While in Indonesia the president’s supporters have implicit conflict and contradiction that irked many people even in relatively stable condition, the AK Party shown strong resilience. The coherency of its people, shown in Abdullah Gul’s refusal to create a split within the party and the fact that there are few heavyweight such Bulent Arinc who are open to internal criticism to give a good example to the current Indonesian government on how to face a crisis. Critics are important, you shouldn’t accuse internal critics have resentment because they are not appointed to certain positions. But criticism doesn’t need to create impression of contradictions or create a clear split.

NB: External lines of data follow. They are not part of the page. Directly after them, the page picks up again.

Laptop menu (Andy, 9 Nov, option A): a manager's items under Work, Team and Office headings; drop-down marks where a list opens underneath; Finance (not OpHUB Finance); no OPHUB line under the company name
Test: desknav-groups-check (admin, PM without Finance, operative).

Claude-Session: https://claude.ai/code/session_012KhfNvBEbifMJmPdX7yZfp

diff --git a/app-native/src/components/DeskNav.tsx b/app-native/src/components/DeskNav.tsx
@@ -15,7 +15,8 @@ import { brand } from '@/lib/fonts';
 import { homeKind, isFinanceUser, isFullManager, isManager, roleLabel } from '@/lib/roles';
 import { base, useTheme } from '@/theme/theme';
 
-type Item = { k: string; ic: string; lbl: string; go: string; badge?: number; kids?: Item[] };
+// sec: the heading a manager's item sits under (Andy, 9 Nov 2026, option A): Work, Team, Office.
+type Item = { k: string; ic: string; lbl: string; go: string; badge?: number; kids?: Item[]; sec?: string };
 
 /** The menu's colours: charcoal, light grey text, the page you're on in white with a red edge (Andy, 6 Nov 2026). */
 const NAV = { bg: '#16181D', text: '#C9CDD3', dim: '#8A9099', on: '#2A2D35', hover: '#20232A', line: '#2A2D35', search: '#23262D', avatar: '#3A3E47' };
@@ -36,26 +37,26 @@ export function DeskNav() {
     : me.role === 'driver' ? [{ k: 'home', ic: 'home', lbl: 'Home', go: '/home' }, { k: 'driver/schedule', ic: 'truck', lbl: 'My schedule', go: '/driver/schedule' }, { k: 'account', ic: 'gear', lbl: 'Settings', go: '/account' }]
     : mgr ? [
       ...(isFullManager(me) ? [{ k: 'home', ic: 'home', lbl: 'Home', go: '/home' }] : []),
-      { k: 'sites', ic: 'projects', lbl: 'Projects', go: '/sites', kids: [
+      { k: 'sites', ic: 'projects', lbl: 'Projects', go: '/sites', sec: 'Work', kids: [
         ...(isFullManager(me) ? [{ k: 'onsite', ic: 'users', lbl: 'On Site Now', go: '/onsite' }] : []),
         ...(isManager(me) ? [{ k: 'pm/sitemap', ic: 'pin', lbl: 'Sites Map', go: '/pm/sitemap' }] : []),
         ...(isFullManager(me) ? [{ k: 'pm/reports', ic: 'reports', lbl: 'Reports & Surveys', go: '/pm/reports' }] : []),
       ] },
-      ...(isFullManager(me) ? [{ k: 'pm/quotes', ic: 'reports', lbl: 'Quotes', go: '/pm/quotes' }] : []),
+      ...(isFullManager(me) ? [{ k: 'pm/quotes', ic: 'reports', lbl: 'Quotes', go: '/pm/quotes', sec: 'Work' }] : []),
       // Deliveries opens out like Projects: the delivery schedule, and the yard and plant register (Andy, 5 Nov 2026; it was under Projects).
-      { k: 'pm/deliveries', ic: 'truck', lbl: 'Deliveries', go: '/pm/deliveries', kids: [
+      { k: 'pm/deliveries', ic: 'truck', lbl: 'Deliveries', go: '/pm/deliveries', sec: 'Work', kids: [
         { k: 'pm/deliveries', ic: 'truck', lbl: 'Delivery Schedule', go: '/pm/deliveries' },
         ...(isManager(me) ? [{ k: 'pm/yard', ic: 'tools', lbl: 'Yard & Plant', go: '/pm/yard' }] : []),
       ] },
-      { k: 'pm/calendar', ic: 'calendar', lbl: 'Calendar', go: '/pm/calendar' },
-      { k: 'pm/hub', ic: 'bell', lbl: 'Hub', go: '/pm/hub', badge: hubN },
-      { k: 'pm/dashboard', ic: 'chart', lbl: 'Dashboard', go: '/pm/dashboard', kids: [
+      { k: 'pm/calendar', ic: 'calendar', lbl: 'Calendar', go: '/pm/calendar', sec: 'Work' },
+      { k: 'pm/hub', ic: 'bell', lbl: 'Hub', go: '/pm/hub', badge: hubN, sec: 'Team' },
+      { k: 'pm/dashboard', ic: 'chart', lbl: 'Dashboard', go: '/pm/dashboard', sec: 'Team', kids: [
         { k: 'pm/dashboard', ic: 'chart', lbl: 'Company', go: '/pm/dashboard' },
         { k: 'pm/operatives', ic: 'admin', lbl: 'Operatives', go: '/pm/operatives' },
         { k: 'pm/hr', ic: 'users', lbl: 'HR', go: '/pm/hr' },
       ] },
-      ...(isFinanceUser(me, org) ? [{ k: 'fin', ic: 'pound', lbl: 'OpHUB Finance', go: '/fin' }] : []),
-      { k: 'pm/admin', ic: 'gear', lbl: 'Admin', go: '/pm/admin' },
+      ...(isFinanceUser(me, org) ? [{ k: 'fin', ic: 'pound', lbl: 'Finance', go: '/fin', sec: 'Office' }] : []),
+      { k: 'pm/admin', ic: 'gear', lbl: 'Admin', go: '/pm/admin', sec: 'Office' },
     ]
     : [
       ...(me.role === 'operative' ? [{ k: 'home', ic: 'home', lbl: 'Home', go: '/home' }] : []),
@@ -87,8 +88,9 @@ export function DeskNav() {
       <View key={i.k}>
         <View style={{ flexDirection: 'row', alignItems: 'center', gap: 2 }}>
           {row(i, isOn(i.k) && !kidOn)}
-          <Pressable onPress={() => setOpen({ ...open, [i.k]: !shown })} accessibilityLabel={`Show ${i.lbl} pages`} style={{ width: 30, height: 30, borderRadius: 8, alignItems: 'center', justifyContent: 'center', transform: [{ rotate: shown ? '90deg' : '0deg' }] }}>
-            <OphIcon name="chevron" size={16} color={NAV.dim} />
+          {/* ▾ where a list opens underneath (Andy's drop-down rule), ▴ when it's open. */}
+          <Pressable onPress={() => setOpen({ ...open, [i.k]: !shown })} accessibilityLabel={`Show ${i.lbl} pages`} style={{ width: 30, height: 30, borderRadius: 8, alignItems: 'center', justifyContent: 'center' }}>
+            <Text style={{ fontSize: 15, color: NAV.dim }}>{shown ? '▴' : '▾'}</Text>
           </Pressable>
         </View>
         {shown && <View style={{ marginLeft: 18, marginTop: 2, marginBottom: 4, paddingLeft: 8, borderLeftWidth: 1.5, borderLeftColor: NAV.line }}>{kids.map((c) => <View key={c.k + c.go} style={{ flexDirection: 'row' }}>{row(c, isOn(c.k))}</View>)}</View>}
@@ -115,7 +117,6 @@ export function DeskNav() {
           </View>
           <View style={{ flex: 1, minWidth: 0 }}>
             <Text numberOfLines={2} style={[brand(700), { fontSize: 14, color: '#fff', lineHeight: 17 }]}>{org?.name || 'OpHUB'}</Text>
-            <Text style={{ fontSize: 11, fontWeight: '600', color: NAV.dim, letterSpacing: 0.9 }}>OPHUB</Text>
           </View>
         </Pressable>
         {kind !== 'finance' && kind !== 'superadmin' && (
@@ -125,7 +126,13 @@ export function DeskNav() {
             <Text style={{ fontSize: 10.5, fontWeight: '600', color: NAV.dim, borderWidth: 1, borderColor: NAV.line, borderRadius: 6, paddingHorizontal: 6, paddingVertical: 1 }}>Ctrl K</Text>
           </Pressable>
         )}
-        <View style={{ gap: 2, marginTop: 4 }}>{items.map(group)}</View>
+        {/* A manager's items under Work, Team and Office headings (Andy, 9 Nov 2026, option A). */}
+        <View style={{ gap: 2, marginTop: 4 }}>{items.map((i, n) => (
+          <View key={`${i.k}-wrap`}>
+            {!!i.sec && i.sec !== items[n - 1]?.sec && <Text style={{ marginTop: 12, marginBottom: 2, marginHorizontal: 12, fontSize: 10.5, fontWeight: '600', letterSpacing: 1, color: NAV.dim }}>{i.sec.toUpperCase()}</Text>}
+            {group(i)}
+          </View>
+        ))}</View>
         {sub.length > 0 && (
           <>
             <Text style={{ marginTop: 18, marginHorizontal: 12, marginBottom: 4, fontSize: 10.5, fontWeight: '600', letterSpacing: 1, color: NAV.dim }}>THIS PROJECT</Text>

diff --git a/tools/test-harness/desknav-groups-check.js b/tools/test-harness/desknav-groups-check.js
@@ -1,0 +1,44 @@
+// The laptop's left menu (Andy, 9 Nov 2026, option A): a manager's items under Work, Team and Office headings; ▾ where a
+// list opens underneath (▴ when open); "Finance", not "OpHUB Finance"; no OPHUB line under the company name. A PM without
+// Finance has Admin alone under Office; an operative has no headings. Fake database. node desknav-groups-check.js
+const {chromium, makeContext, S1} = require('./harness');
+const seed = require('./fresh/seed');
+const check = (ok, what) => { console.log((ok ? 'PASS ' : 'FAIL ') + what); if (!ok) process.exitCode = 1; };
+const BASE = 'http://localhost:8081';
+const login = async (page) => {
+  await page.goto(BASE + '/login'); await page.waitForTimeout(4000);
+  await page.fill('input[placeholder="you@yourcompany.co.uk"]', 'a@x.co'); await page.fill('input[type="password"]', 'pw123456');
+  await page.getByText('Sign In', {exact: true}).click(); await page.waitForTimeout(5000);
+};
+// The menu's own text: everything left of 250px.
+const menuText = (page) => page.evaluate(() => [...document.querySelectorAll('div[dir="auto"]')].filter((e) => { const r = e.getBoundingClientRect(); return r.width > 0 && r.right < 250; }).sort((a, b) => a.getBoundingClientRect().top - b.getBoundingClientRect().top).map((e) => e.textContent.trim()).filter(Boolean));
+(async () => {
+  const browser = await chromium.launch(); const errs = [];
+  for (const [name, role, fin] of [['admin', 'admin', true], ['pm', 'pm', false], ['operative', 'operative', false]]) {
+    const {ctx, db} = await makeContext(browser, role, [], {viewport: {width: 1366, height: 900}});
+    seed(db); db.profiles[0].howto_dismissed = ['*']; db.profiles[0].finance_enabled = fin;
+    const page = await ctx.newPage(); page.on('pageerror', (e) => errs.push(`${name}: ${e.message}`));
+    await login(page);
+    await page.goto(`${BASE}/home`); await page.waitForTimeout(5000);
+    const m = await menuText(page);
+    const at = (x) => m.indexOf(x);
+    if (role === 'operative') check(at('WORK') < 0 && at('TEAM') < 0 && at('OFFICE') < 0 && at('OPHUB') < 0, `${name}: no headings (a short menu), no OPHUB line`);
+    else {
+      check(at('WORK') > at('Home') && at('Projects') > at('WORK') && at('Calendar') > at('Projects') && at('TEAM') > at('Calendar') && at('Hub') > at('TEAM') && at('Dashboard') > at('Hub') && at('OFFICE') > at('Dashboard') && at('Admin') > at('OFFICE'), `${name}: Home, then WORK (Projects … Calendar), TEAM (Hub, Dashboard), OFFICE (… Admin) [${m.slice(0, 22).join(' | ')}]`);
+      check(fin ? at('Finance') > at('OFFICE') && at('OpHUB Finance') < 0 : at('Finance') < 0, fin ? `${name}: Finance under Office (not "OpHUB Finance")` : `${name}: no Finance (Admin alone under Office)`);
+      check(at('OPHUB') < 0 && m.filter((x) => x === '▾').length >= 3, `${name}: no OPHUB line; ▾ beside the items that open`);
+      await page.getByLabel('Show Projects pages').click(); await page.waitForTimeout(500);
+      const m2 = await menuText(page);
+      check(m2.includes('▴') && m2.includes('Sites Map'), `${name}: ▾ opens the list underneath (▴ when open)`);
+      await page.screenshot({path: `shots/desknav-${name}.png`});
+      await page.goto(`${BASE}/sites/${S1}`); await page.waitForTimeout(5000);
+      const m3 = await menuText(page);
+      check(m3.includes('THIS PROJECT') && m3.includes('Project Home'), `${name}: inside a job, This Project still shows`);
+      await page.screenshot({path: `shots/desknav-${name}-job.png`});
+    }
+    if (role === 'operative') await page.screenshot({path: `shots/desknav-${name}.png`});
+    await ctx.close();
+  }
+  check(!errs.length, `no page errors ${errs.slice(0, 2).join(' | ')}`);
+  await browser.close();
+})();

They also present a comprehensive and measurable pledge that corresponds with the need to have an atmosphere of security and stability. While the main opposition CHP giving lavish economic pledges and attack the AK Party’s programs and pledges as “not enough”, the AK Party refused to plunge themselves into heavy populists campaign. Through cadres such Mr. Davutoglu himself and minister Simsek, it calmly explain that they do not want to give ‘dreams’ to people, rather they would only pledge for attainable programmes. While Mr. Widodo’s reasons in creating his campaign programs are surely for the people’s happiness, it is at the some part influenced by heavy populism. Indeed, it can’t be black and white. Turkey and Indonesia are different. But if there is a same thing, it is that at the end people would ask and accumulate for the campaign promises. If you don’t want to have a nightmare, don’t give unattainable dreams.

Güncelleme Tarihi: 11 Kasım 2015, 10:42